--- What the task asks ---
Look for the word "return" in the entries and copy each line where it appears.

--- Record excerpts ---
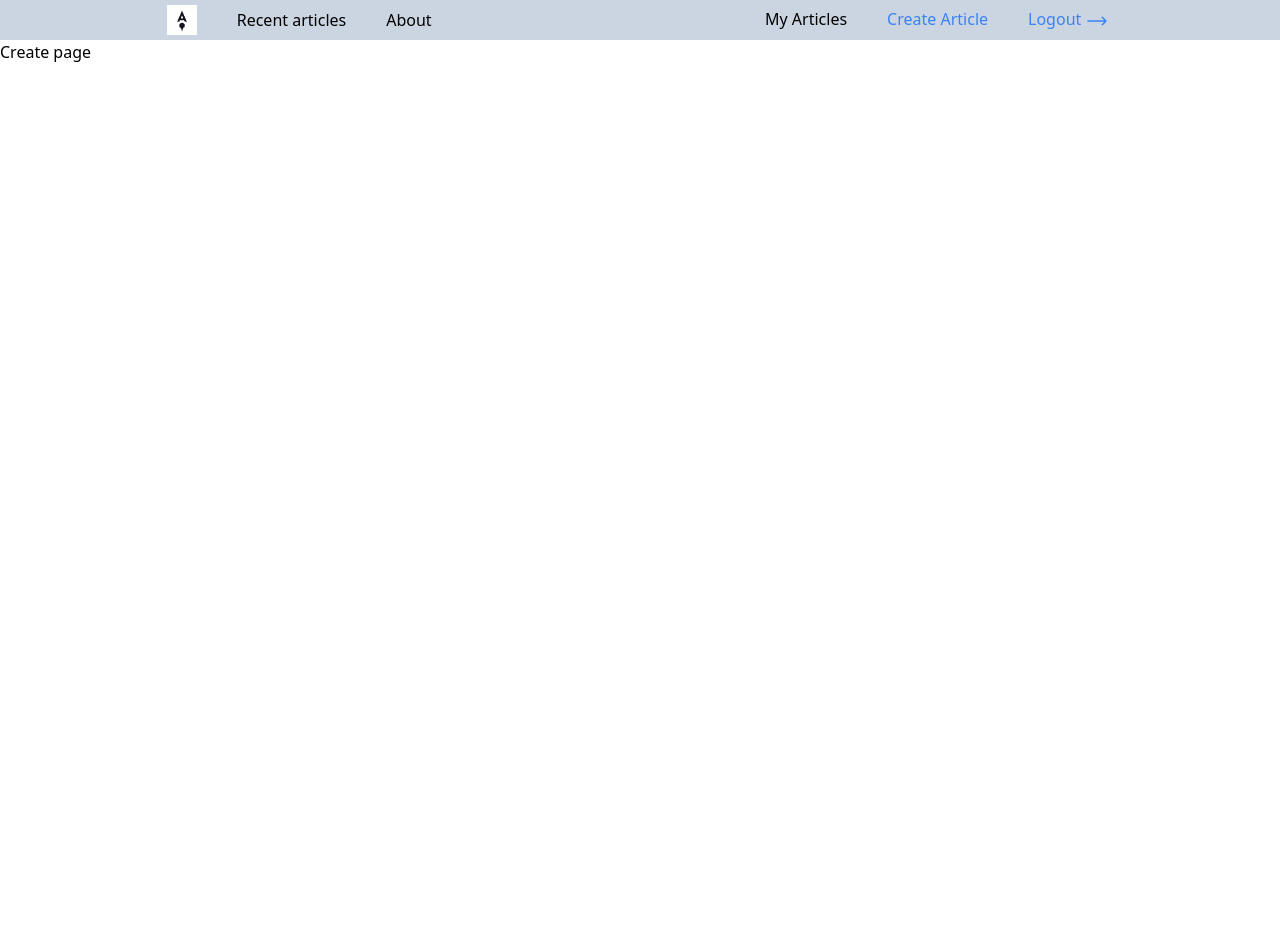
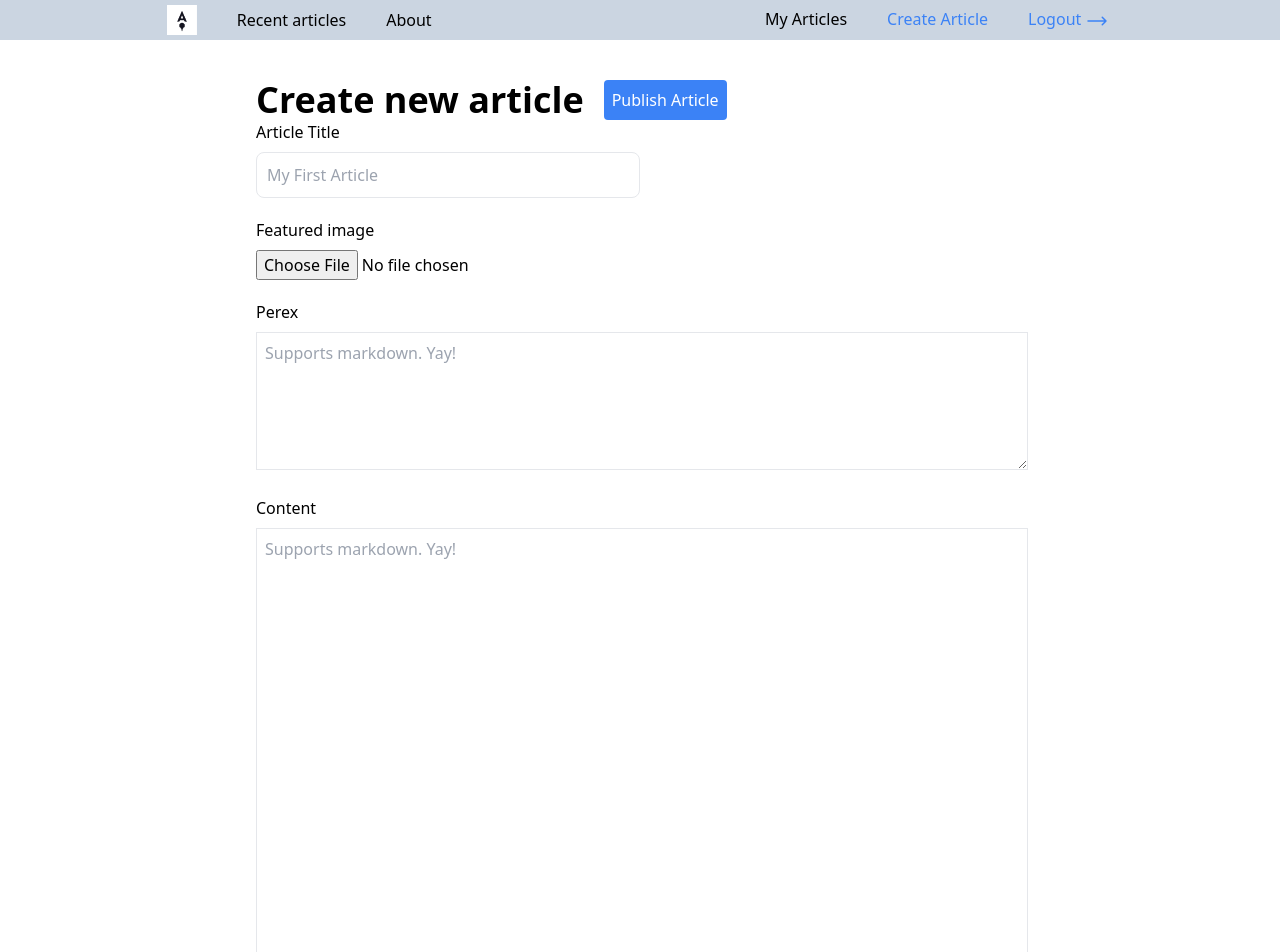
Before and after one commit to domanhtu/applifting-task, a Next.js app in the folder frontend/blog-app/: page /articles/create in a window 1280 px wide. Shown: the top 952 px of the page. Before the commit the page ends 800 px from the top, so only its background shows below. Built offline with nearby package versions, Linux system fonts and the light colour scheme; sample sign-in values are in the browser's storage.

Commit message:
feat: added create article page

```diff
--- /dev/null
+++ b/frontend/blog-app/jest.config.js
@@ -0,0 +1,5 @@
+module.exports = {
+    preset: 'ts-jest',
+    testEnvironment: 'jsdom',
+    // Add other Jest configuration options as needed
+  };
--- a/frontend/blog-app/src/app/articles/create/page.tsx
+++ b/frontend/blog-app/src/app/articles/create/page.tsx
@@ -1,5 +1,161 @@
+"use client";
+
+import { useAuth } from "@/contexts/authContext";
+import createAxiosInstance from "@/services/api";
+import { redirect } from "next/navigation";
+import { useRouter } from 'next/navigation'
+import { ChangeEvent, FormEvent, useEffect, useRef, useState } from "react";
+
 export default function Page() {
-    return (
-        <div>Create page</div>
-    )
+  const { user, setUser } = useAuth();
+  const api = createAxiosInstance(user);
+  const router = useRouter();
+  const titleRef = useRef<HTMLInputElement>(null);
+  const perexRef = useRef<HTMLTextAreaElement>(null);
+  const contentRef = useRef<HTMLTextAreaElement>(null);
+  const [featuredImage, setFeaturedImage] = useState<File | null>(null);
+
+  const handleImageSelect = (event: ChangeEvent<HTMLInputElement>) => {
+    if (event.target.files) {
+      const file = event.target.files[0];
+      setFeaturedImage(file);
+    }
+  };
+
+  const handleImageUpload = async (): Promise<string | null> => {
+    if (featuredImage) {
+      const formData = new FormData();
+      formData.append("image", featuredImage);
+
+      try {
+        const response = await api.post("images", formData, {
+          headers: {
+            "X-API-KEY": "a91f604b-9e61-408a-a23b-71075b501ed5",
+            "Content-Type": "multipart/form-data",
+            Authorization: user ? user.token : "",
+          },
+        });
+
+        if (response.data) {
+          return response.data[0].imageId
+        }
+        else {
+          return null
+        }
+      } catch (error) {
+        console.error(error);
+        return null
+      }
+    } else {
+      return null
+    }
+  };
+
+  const handleSubmit = async (e: FormEvent<HTMLFormElement>) => {
+    e.preventDefault();
+
+    if (featuredImage) {
+      const imageId = await handleImageUpload();
+
+      if (imageId) {
+        const data = {} as { [key: string]: string };
+
+        data["imageId"] = imageId;
+
+        if (titleRef.current) {
+          const title = titleRef.current.value;
+          data["title"] = title;
+        }
+
+        if (perexRef.current) {
+          const perex = perexRef.current.value;
+          data["perex"] = perex;
+        }
+
+        if (contentRef.current) {
+          const content = contentRef.current.value;
+          data["content"] = content;
+        }
+
+        api
+          .post("articles", data)
+          .then((response) => {
+            router.push("/articles/" + response.data.articleId);
+          })
+          .catch((error) => {
+            console.error(error);
+          });
+      }
+    }
+  };
+
+  useEffect(() => {
+    if (!localStorage.getItem("user")) {
+      router.push("/login")
+    }
+  }, [user]);
+
+  return (
+    <div className="mx-auto w-11/12 lg:w-3/5 my-10 space-y-2">
+      {user ? (
+        <>
+          <form onSubmit={handleSubmit}>
+            <div className="flex space-x-5 align-items-center">
+              <h1 className="text-4xl font-semibold">Create new article</h1>
+              <button
+                type="submit"
+                className="bg-blue-500 text-white p-2 rounded"
+              >
+                Publish Article
+              </button>
+            </div>
+
+            <div className="space-y-5">
+              <div className="space-y-2">
+                <h2>Article Title</h2>
+                <input
+                  ref={titleRef}
+                  id="password"
+                  placeholder="My First Article"
+                  className="w-1/2 border text-gray-900 rounded-lg block p-2.5"
+                  required
+                ></input>
+              </div>
+
+              <div className="space-y-2">
+                <h2>Featured image</h2>
+                <input type="file" onChange={handleImageSelect} required />
+              </div>
+
+              <div className="space-y-2">
+                <h2>Perex</h2>
+                <textarea
+                  ref={perexRef}
+                  className="border p-2"
+                  placeholder="Supports markdown. Yay!"
+                  rows={5}
+                  cols={80}
+                  required
+                ></textarea>
+              </div>
+
+              <div className="space-y-2">
+                <h2>Content</h2>
+                <textarea
+                  ref={contentRef}
+                  className="border p-2"
+                  placeholder="Supports markdown. Yay!"
+                  rows={25}
+                  cols={80}
+                  required
+                ></textarea>
+              </div>
+            </div>
+          </form>
+        </>
+      ) : (
+        <p>Loading page...</p>
+      )}
+    </div>
+  );
 }
--- a/frontend/blog-app/src/app/articles/my/page.tsx
+++ b/frontend/blog-app/src/app/articles/my/page.tsx
@@ -25,7 +25,7 @@ export default function Page() {
   };
 
   const deleteArticle = (articleId: string) => {
-    if (user) {
+    if (user && selectedArticle) {
       api
         .delete("articles/" + articleId)
         .catch(function (error) {
@@ -37,9 +37,11 @@ export default function Page() {
         })
         .then((response) => {
           if (response && response.status === 204) {
+            // image is deleted too
             setArticles((prevArticles) =>
               prevArticles.filter((article) => article.articleId !== articleId)
             );
+
             handleCloseModal();
           }
         });
@@ -124,9 +126,10 @@ export default function Page() {
                   <td className="px-4 py-2 border-b">{article.perex}</td>
                   <td className="px-4 py-2 border-b">Author</td>
                   <td className="px-4 py-2 border-b">0</td>
-                  <td className="px-4 py-2 border-b flex space-x-4">
+                  <td className="px-4 py-2 border-b">
+                    <div className="flex space-x-4">
                     <Link
-                      className="py-2 mx-2"
+                      className="mx-2 w-5 h-5"
                       href={`/articles/${article.articleId}/edit`}
                     >
                       <svg
@@ -146,7 +149,7 @@ export default function Page() {
                     </Link>
                     <button
                       onClick={() => handleOpenModal(article)}
-                      className="py-2"
+                      className="mx-2"
                     >
                       <svg
                         xmlns="http://www.w3.org/2000/svg"
@@ -163,6 +166,7 @@ export default function Page() {
                         />
                       </svg>
                     </button>
+                    </div>
                   </td>
                 </tr>
               ))}
--- a/frontend/blog-app/src/app/articles/page.tsx
+++ b/frontend/blog-app/src/app/articles/page.tsx
@@ -28,7 +28,6 @@ export default function Page() {
   const fetchImage = useFetchImage();
 
   useEffect(() => {
-
     if (!localStorage.getItem("user")) {
       redirect("/login");
     } else {
--- a/frontend/blog-app/src/components/navbar.tsx
+++ b/frontend/blog-app/src/components/navbar.tsx
@@ -34,7 +34,7 @@ export default function Navbar() {
         <Link
           href="/articles"
           className={`mx-5  ${
-            isActiveLink("/articles") ? "text-blue-500" : ""
+            isActiveLink("/articles") ? "text-blue-500 font-medium" : ""
           }`}
         >
           Recent articles
--- a/frontend/blog-app/tsconfig.json
+++ b/frontend/blog-app/tsconfig.json
@@ -21,7 +21,8 @@
     ],
     "paths": {
       "@/*": ["./src/*"]
-    }
+    },
+    "types": ["jest", "react", "node"]
   },
   "include": ["next-env.d.ts", "**/*.ts", "**/*.tsx", ".next/types/**/*.ts"],
   "exclude": ["node_modules"]
```
Also changed, not shown: frontend/blog-app/package.json (+10 -4 lines), 1 other file (tests, documents, lock files or other folders).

--- Solved exercise ---
-    return (
+          return response.data[0].imageId
+          return null
+        return null
+      return null
+  return (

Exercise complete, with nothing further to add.